Fellow songwriters, musicians and industry executives gathered in downtown Nashville to celebrate Darius Rucker’s latest No. 1 hit, “Beers and Sunshine.”
Written by Rucker, Josh Osborne, Ross Copperman and JT Harding – Rucker’s tenth single to top the country music charts.
They recalled how they wrote the song in the early months of the COVID pandemic. Nashville songwriting sessions typically involve writers meeting physically in a writing room, but during COVID everyone has been forced to take a different approach and brainstorm via Zoom calls.
“We got on Zoom and it was weird, but also so much fun,” Rucker recalls, “because Zoom doesn’t make sense. When you get together in a writing room, you sit down, you talk of your kids, you talk about what’s going on and you take 40 minutes before you start writing. Not on Zoom. On Zoom, it’s like, ‘Let’s write the song!’ »
He says that after they wrote “Beers and Sunshine” they knew it was something special.
“And then Ross (Copperman) went out of his way to record this whole record on Zoom. No one was ever in the room together. Ross would play the drummer, then he would play the bassist, and when it was all over, he was playing my voice on Zoom.
“Beers and Sunshine” may be the first song written and recorded on Zoom to reach No. 1 on the country charts.
Rucker seems determined to make history. “Beers and Sunshine” follows other charts such as “Don’t think I don’t think about it”, “It won’t be like this for long” and “Okay”, to name a few. .
He says it’s almost hard to believe how far he’s come as a country artist.
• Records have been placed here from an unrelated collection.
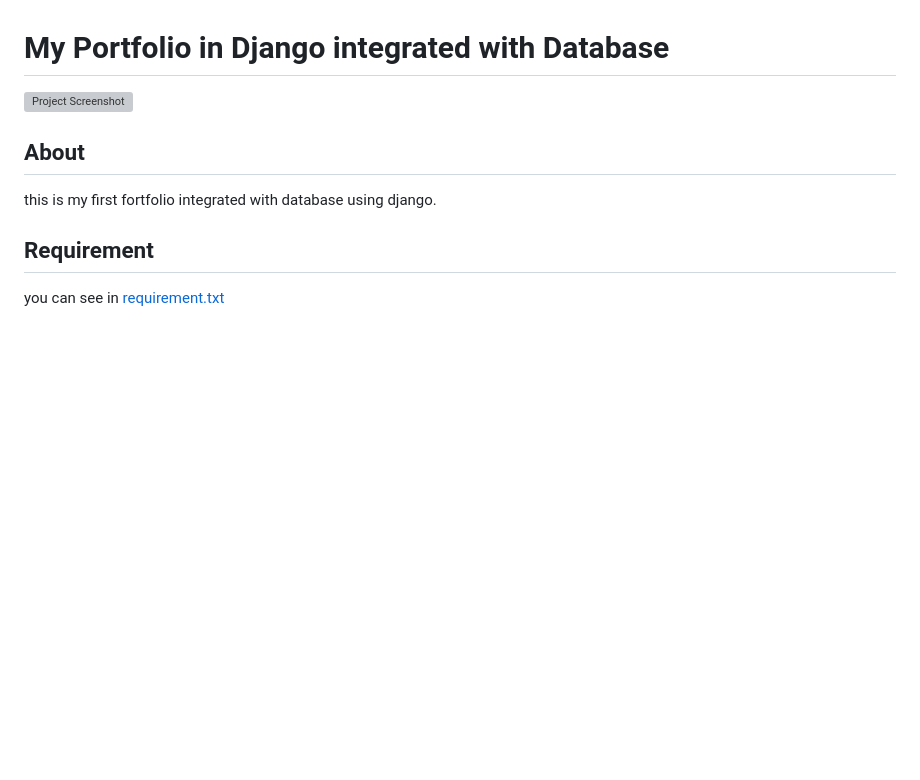
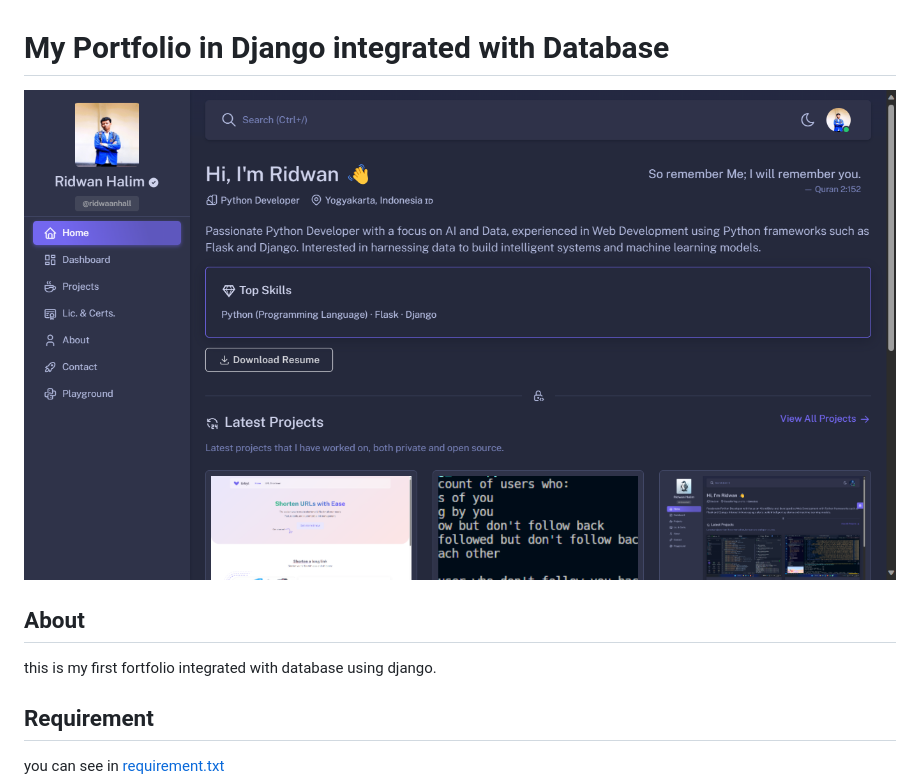
Before and after one commit to ridwaanhall/my-portfolio, a Markdown page: README.md, the part around the change. GitHub-like rendering; pictures changed too: images/web-portfolio-ridwaanhall.png (added); blank space fills up the shorter version; grey boxes are pictures that could not be loaded.

Commit message:
Add Image of Portfolio in README.md

```diff
--- a/README.md
+++ b/README.md
@@ -1,5 +1,5 @@
 # My Portfolio in Django integrated with Database
-![Project Screenshot](static/img/projects/Screenshot_134.png)
+![Project Screenshot](images/web-portfolio-ridwaanhall.png)
 
 ## About
 this is my first fortfolio integrated with database using django.
```
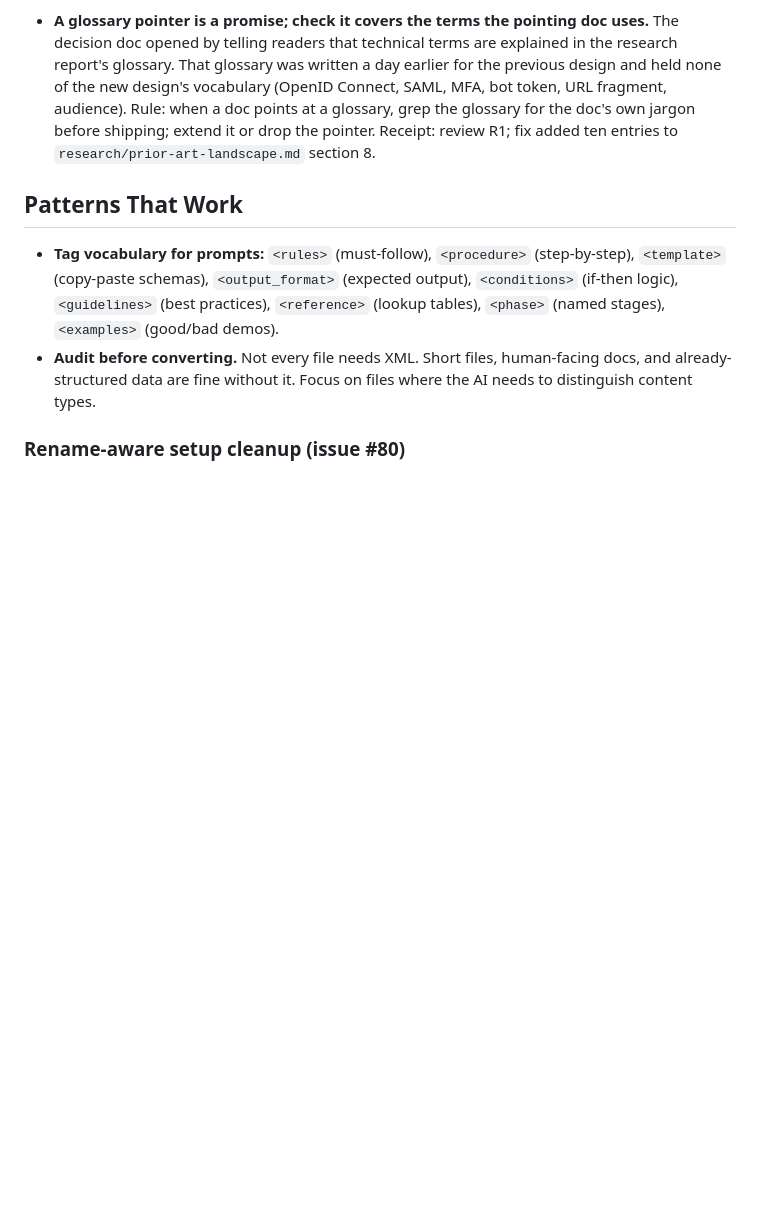
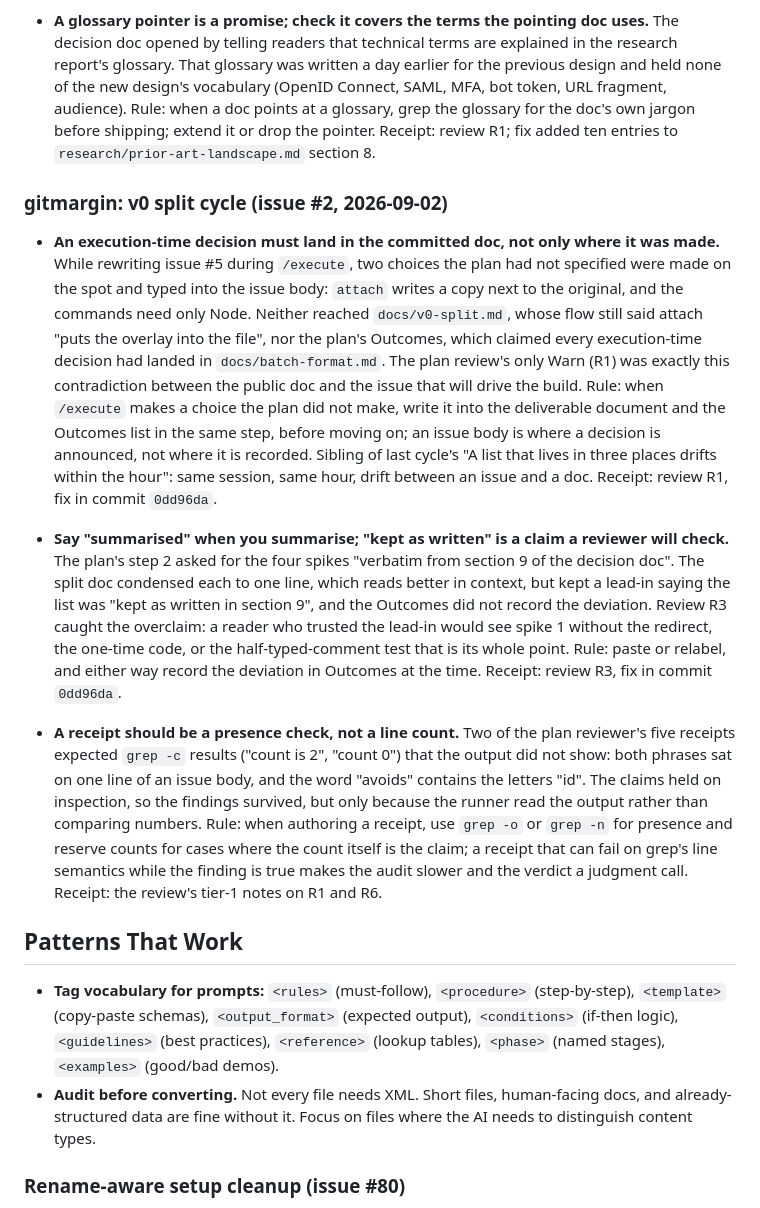
Before and after one commit to mayankmankhand/gitmargin, a Markdown page: LESSONS-detail.md, the part around one of its changes. GitHub-like rendering; blank space fills up the shorter version.

Commit message:
Add lessons from the v0 split cycle
Co-Authored-By: Claude Fable 5.1 <noreply@anthropic.com>

```diff
--- a/LESSONS-detail.md
+++ b/LESSONS-detail.md
@@ -105,6 +111,14 @@
 - **A list that lives in three places drifts within the hour.** The decision doc listed four pre-build spikes, the README roadmap listed three, and the GitHub issue for the spikes covered two, all written within the same execution. The plan itself under-specified this (it asked for one spike issue), so each artifact was individually "done" while the set disagreed. Rule: when the same list appears in more than one place, either make the others point at the one source or count the items in every copy before closing the step. Receipt: review R5; fix retitled issue #2 to cover all four and reworded README line 57.
 
 - **A glossary pointer is a promise; check it covers the terms the pointing doc uses.** The decision doc opened by telling readers that technical terms are explained in the research report's glossary. That glossary was written a day earlier for the previous design and held none of the new design's vocabulary (OpenID Connect, SAML, MFA, bot token, URL fragment, audience). Rule: when a doc points at a glossary, grep the glossary for the doc's own jargon before shipping; extend it or drop the pointer. Receipt: review R1; fix added ten entries to `research/prior-art-landscape.md` section 8.
+
+### gitmargin: v0 split cycle (issue #2, 2026-09-02)
+
+- **An execution-time decision must land in the committed doc, not only where it was made.** While rewriting issue #5 during `/execute`, two choices the plan had not specified were made on the spot and typed into the issue body: `attach` writes a copy next to the original, and the commands need only Node. Neither reached `docs/v0-split.md`, whose flow still said attach "puts the overlay into the file", nor the plan's Outcomes, which claimed every execution-time decision had landed in `docs/batch-format.md`. The plan review's only Warn (R1) was exactly this contradiction between the public doc and the issue that will drive the build. Rule: when `/execute` makes a choice the plan did not make, write it into the deliverable document and the Outcomes list in the same step, before moving on; an issue body is where a decision is announced, not where it is recorded. Sibling of last cycle's "A list that lives in three places drifts within the hour": same session, same hour, drift between an issue and a doc. Receipt: review R1, fix in commit `0dd96da`.
+
+- **Say "summarised" when you summarise; "kept as written" is a claim a reviewer will check.** The plan's step 2 asked for the four spikes "verbatim from section 9 of the decision doc". The split doc condensed each to one line, which reads better in context, but kept a lead-in saying the list was "kept as written in section 9", and the Outcomes did not record the deviation. Review R3 caught the overclaim: a reader who trusted the lead-in would see spike 1 without the redirect, the one-time code, or the half-typed-comment test that is its whole point. Rule: paste or relabel, and either way record the deviation in Outcomes at the time. Receipt: review R3, fix in commit `0dd96da`.
+
+- **A receipt should be a presence check, not a line count.** Two of the plan reviewer's five receipts expected `grep -c` results ("count is 2", "count 0") that the output did not show: both phrases sat on one line of an issue body, and the word "avoids" contains the letters "id". The claims held on inspection, so the findings survived, but only because the runner read the output rather than comparing numbers. Rule: when authoring a receipt, use `grep -o` or `grep -n` for presence and reserve counts for cases where the count itself is the claim; a receipt that can fail on grep's line semantics while the finding is true makes the audit slower and the verdict a judgment call. Receipt: the review's tier-1 notes on R1 and R6.
 
 ## Patterns That Work
 <!-- Add approaches and conventions that proved effective -->
```
Also changed, not shown: other parts of LESSONS-detail.md (+6 -0 lines), LESSONS.md (+9 -0 lines).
“It’s quite exciting. Because I didn’t expect much from the start, then I had success from the start and now 16 years later, ten No. 1s. It’s pretty amazing.
And now his mega-hit “Wagon Wheel” has officially sold over 11 million copies (streaming and sales combined). It still sells so fast that label executives didn’t get a chance to commemorate its attainment of RIAA Diamond status (which is 10 million copies), before it sold another million.
NBC “Today Show” host Craig Melvin, a friend of Rucker’s and another South Carolina native, traveled to Nashville to mark the occasion.
“When they said Darius had achieved something with ‘Wagon Wheel,’ which only four songs in country music history had achieved, I thought to myself, I have to be there. That’s history in the making. to be done.”
Melvin pointed out that Rucker’s superstar status as a country music artist follows his longtime success as the lead singer of Hootie & the Blowfish with pop hits like “Hold My Hand”, “Let Her Cry” and “I Only Want to Be with You”. ”
“It’s another thing to have a major crush twice,” Melvin said. “And it did for him.”
Melvin also touched Rucker’s heart for ‘giving back’, with his support of over 200 charities, and his reputation for not only donating money, but also ‘showing up’ to help and volunteer his time. .
Noting the success of “Wagon Wheel,” UMG Nashville Chairman and CEO Mike Dungan – who signed Rucker to his record deal years ago – explained that “Wagon Wheel” was the idea of Rucker from the start. He recounted how Rucker called him one night at his daughter’s talent show in Baltimore where Rucker saw teachers, counselors, and caretakers perform the song. Dungan described the brief conversation:
“Darius goes, ‘Hey man,’ do you know that song, Wagon Wheel?”
I said, ‘Yeah.’
He goes, ‘Hey man, ‘I’m going to cut it.’
I said, ‘I don’t know if that’s a song anyone should ever try to cover.’
Darius said, “I’ll cut,” and he hung up.
As Dungan turned to look at Rucker, Rucker laughed and said, “You weren’t saying what I wanted you to say.”
Dungan nods, then says, “And my God, he was right.”
Rucker, who credits much of the song’s success to Lady A adding vocals and the work of producer Frank Rogers in the studio, says he never imagined it would become such a big hit. He just loved the song and wanted people to hear it. Now wherever he goes he gets a tremendous response, even during a recent performance at the Grand Ole Opry.
“Wagon Wheel is now part of the lexicon,” laughs Rucker. “When I play it, people lose their minds, like they did the other night at the Opry. When we got to this song, everyone got up and started dancing. How much many times does this happen at the Opry?”
As he celebrates the final milestones of his career, Rucker remains both humbled and grateful. He says all he wanted when he got to Nashville was the chance to make his own county album.
“It was a labor of love, and I would have done it even if I didn’t have a recording contract. I came here because I wanted to make music. And I can’t thank you enough guys for the life you gave me.
Rucker is currently hard at work on a new album which will be released early next year. He has a new single titled “Ol Church Hymn” featuring Chapel Hart.
Chances are he will add to this No 1 list.